Work to be completed:
For the word "gabdown", state how many lines of the data include it. Respond with the number only.

Provided entries:
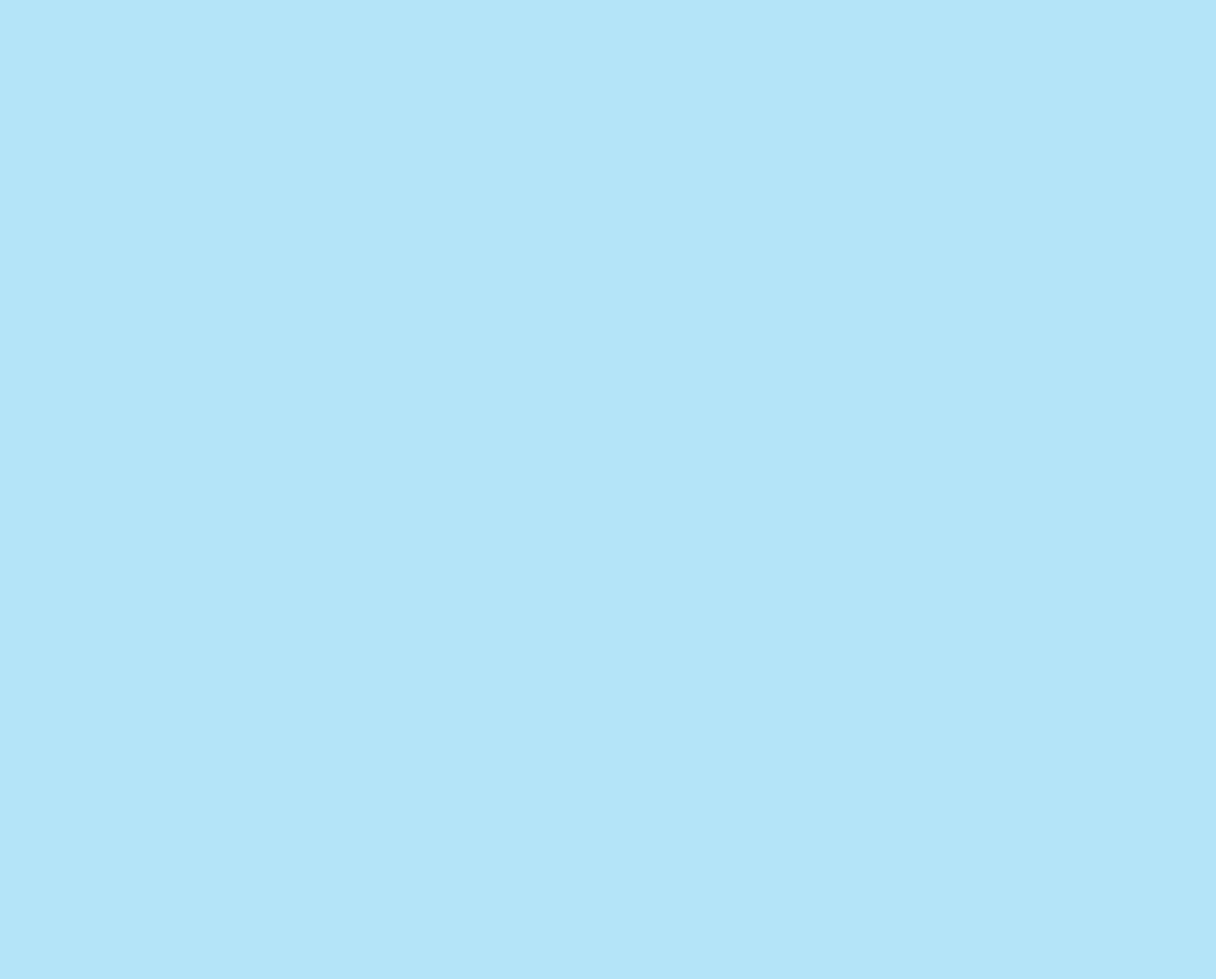
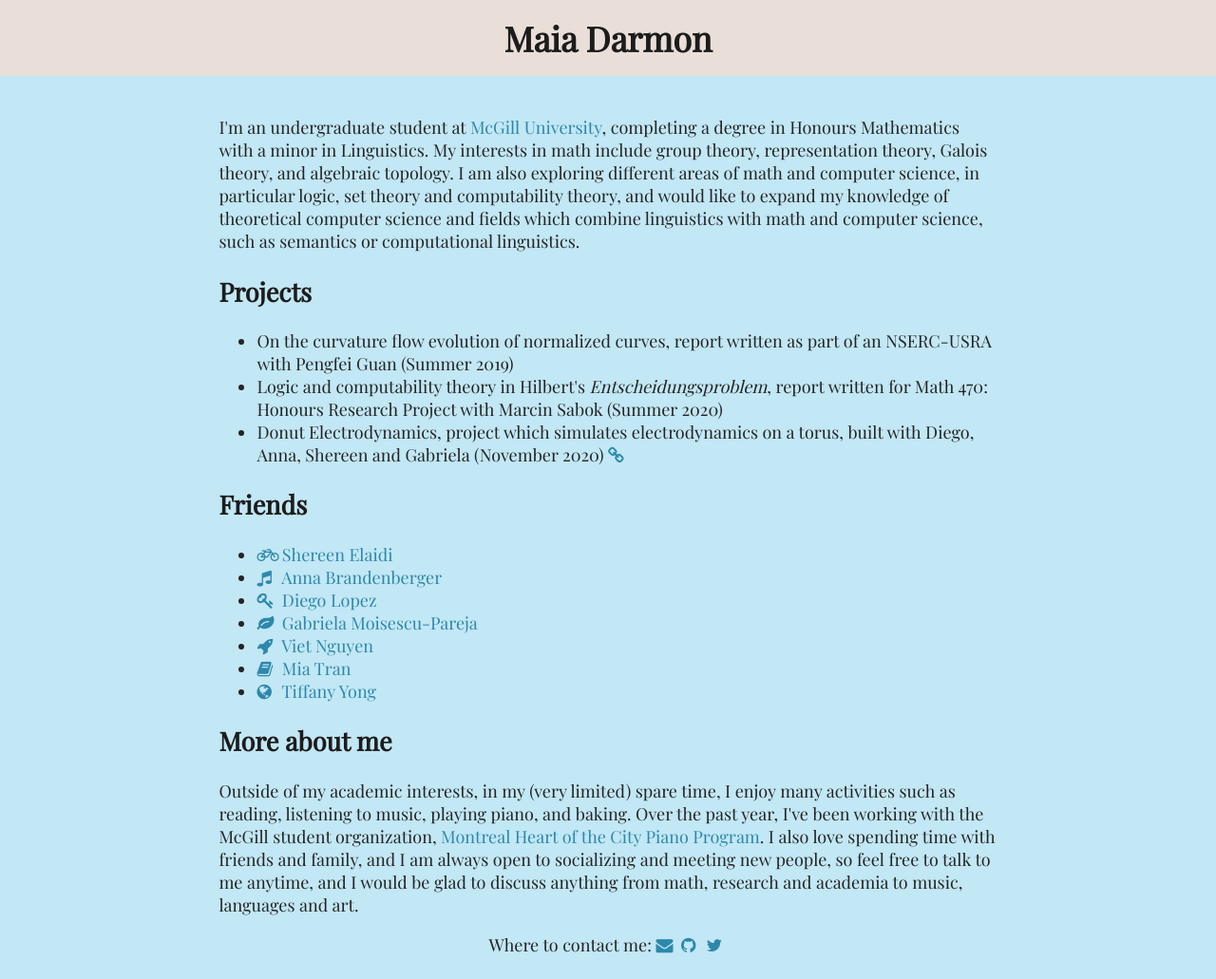
Before and after one commit to maiadd/maiadd.github.io, a plain HTML site: page index.html in a window 1280 px wide. Shown: the whole page at 95% size. Before the commit the page ends 800 px from the top, so only its background shows below. Drawn offline with nearby package versions, Linux system fonts and the light colour scheme; a web font is replaced by a local one.

Commit message:
updated website

```diff
--- a/index.html
+++ b/index.html
@@ -2,33 +2,65 @@
 <html>
 <head>
   <meta name="viewport" content="width=device-width">
-  <title>Maia's Website</title>
+  <title>Maia Darmon - Website</title>
   <meta charset="utf-8" />
-
-  <!-- KaTeX -->
-  <link rel="stylesheet" href="https://cdn.jsdelivr.net/npm/katex@0.11.1/dist/katex.min.css" integrity="sha384-zB1R0rpPzHqg7Kpt0Aljp8JPLqbXI3bhnPWROx27a9N0Ll6ZP/+DiW/UqRcLbRjq" crossorigin="anonymous">
-
-  <!-- The loading of KaTeX is deferred to speed up page rendering -->
-  <script defer src="https://cdn.jsdelivr.net/npm/katex@0.11.1/dist/katex.min.js" integrity="sha384-y23I5Q6l+B6vatafAwxRu/0oK/79VlbSz7Q9aiSZUvyWYIYsd+qj+o24G5ZU2zJz" crossorigin="anonymous"></script>
-
-  <!-- To automatically render math in text elements, include the auto-render extension: -->
-  <script defer src="https://cdn.jsdelivr.net/npm/katex@0.11.1/dist/contrib/auto-render.min.js" integrity="sha384-kWPLUVMOks5AQFrykwIup5lo0m3iMkkHrD0uJ4H5cjeGihAutqP0yW0J6dpFiVkI" crossorigin="anonymous"></script>
-
-  <!-- Markdown -->
-  <script src="https://cdn.jsdelivr.net/npm/marked/marked.min.js"></script>
-
-  <!-- gabdown -->
-  <script src="https://gabrielamp.github.io/gabdown/gabdown.js"></script>
-
-  <!-- Autorender gabdown -->
-  <script src="https://gabrielamp.github.io/gabdown/autorender.js"></script>
-
-  <!-- The LaTeX font we want -->
-  <link rel="stylesheet" type="text/css" href="https://cdn.rawgit.com/dreampulse/computer-modern-web-font/master/fonts.css">
+  <link rel="preconnect" href="https://fonts.gstatic.com">
+  <link href="https://fonts.googleapis.com/css2?family=Playfair+Display&display=swap" rel="stylesheet">
 
   <link rel="stylesheet" type="text/css" href="style.css">
+  <link rel="stylesheet" href="https://cdnjs.cloudflare.com/ajax/libs/font-awesome/4.7.0/css/font-awesome.min.css">
 </head>
 <body>
+  <div class="header">
+    <h1> Maia Darmon </h1>
+  </div>
+  <div class="container">
+    <div class='content'>
+
+      <p> I'm an undergraduate student at <a href="https://www.mcgill.ca/mathstat/" target="_blank">McGill University</a>, completing a degree in Honours Mathematics with a minor in Linguistics.
+      My interests in math include group theory, representation theory, Galois theory, and algebraic topology.
+      I am also exploring different areas of math and computer science, in particular logic, set theory and computability theory,
+      and would like to expand my knowledge of theoretical computer science and fields which combine linguistics with math and
+      computer science, such as semantics or computational linguistics.
+    </p>
+
+    <h2> Projects </h2>
+    <p>
+      <ul>
+        <li> On the curvature flow evolution of normalized curves, report written as part of an NSERC-USRA with Pengfei Guan (Summer 2019)  </li>
+        <li> Logic and computability theory in Hilbert's <em>Entscheidungsproblem</em>, report written for Math 470: Honours Research Project with Marcin Sabok (Summer 2020)</li>
+        <li> Donut Electrodynamics, project which simulates electrodynamics on a torus, built with Diego, Anna, Shereen and Gabriela (November 2020) <a href="https://diegolopez.me/McGill-Physics-Hackathon-2020/" target="_blank"><i class="fa fa-link" aria-hidden="true"></i></a></li>
+      </ul>
+    </p>
+
+    <h2> Friends </h2>
+    <p>
+      <ul id="friends">
+        <li><a href="https://shereenelaidi.github.io" target="_blank"><i class="fa fa-bicycle" aria-hidden="true"></i>  Shereen Elaidi</a></li>
+        <li><a href="https://abrandenberger.github.io" target="_blank"><i class="fa fa-music" aria-hidden="true"></i></i> Anna Brandenberger</a></li>
+        <li><a href="https://diegolopez.me" target="_blank"><i class="fa fa-key" aria-hidden="true"></i> Diego Lopez</a></li>
+        <li><a href="https://gabrielamp.github.io" target="_blank"><i class="fa fa-leaf" aria-hidden="true"></i>  Gabriela Moisescu-Pareja</a></li>
+        <li><a href="https://opent03.github.io" target="_blank"><i class="fa fa-rocket" aria-hidden="true"></i> Viet Nguyen</a></li>
+        <li><a href="https://mytran2111.github.io" target="_blank"><i class="fa fa-book" aria-hidden="true"></i>  Mia Tran</a></li>
+        <li><a href="https://tiffanyyong.github.io" target="_blank"><i class="fa fa-globe" aria-hidden="true"></i>  Tiffany Yong</a></li>
+      </ul>
+    </p>
+
+    <h2> More about me </h2>
+      <p> Outside of my academic interests, in my (very limited) spare time, I enjoy many activities such as reading, listening to music, playing piano, and baking.
+        Over the past year, I've been working with the McGill student organization, <a href="https://montrealheartofthecity.com" target="_blank">Montreal Heart of the City Piano Program</a>.
+        I also love spending time with friends and family, and I am always open to socializing and meeting new people, so feel free to talk to me anytime,
+        and I would be glad to discuss anything from math, research and academia to music, languages and art.
+      </p>
+    </div>
+    <div class="footer">
+      Where to contact me: <a href="mailto:maia.darmon@mail.mcgill.ca" target="_blank"><i class="fa fa-envelope" aria-hidden="true"></i></a>
+                           <a href="https://github.com/maiadd" target="_blank"><i class="fa fa-github" aria-hidden="true"></i></a>
+                           <a href="https://twitter.com/maiadd13" target="_blank"><i class="fa fa-twitter" aria-hidden="true"></i></a>
+
+    </div>
+  </div>
 
 </body>
+
 </html>
--- a/style.css
+++ b/style.css
@@ -1,26 +1,83 @@
-:root {
-  --margin-size: min(100px, 7.5vw);
+@import url('https://fonts.googleapis.com/css2?family=Bodoni+Moda&family=Lato&family=Open+Sans:wght@300;400&family=Playfair+Display&display=swap');
+
+html, body {
+  height: 100%;
+  margin: 0 !important;
+  padding: 0 !important;
 }
 
 body {
-  margin-left: var(--margin-size);
-  margin-right: var(--margin-size);
-  margin-top: var(--margin-size);
-  margin-bottom: var(--margin-size);
-  font-family: "Computer Modern Serif";
+  font-family: 'Playfair Display', serif;
   font-size: large;
-  background-color: #b2e4f7
+  background-color: #c2e7f5;
+  color: #242424;
+  min-height: 100vh;
 }
 
 h1 {
-    text-align: center;
-    font-style: oblique;
-    text-shadow: 2px 2px 5px #a1a1a1;
-    background-color: #b2e4f7
-
+  text-align: center;
+  color: #1c1c1c;
+  background-color: #eadfd8;
+  margin-top: 0 !important;
+  padding-top: 2vh !important;
+  padding-bottom: 2vh;
 
 }
 
-.katex {
-  font-size: 1em !important;
+h2 {
+  color: #1c1c1c;
 }
+
+a {
+  text-decoration: none;
+
+}
+
+a:link{
+  color: #2d88ab;
+}
+
+a:visited{
+  color: #2d88ab;
+}
+
+a:hover{
+  color: #6cc4e7;
+}
+
+a:active{
+  color: #2d88ab;
+}
+
+
+.container {
+  margin-left: 18vw;
+  margin-right: 18vw;
+  margin-bottom: 1vw;
+  min-height: 100vh;
+  display: flex;
+  flex-direction: column;
+}
+
+.content {
+  margin-top: 0 auto;
+}
+
+.footer {
+  height: 6vh;
+  width: 100%;
+  text-align: center;
+  background-color: #c2e7f5;
+  margin-top: auto;
+}
+
+[class^="fa fa"]{
+  width: 12px;
+  height: 10px;
+  position: relative;
+  margin-right: 10px;
+}
+
+#friends li{
+  text-align: justify;
+}
```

Answer box:
4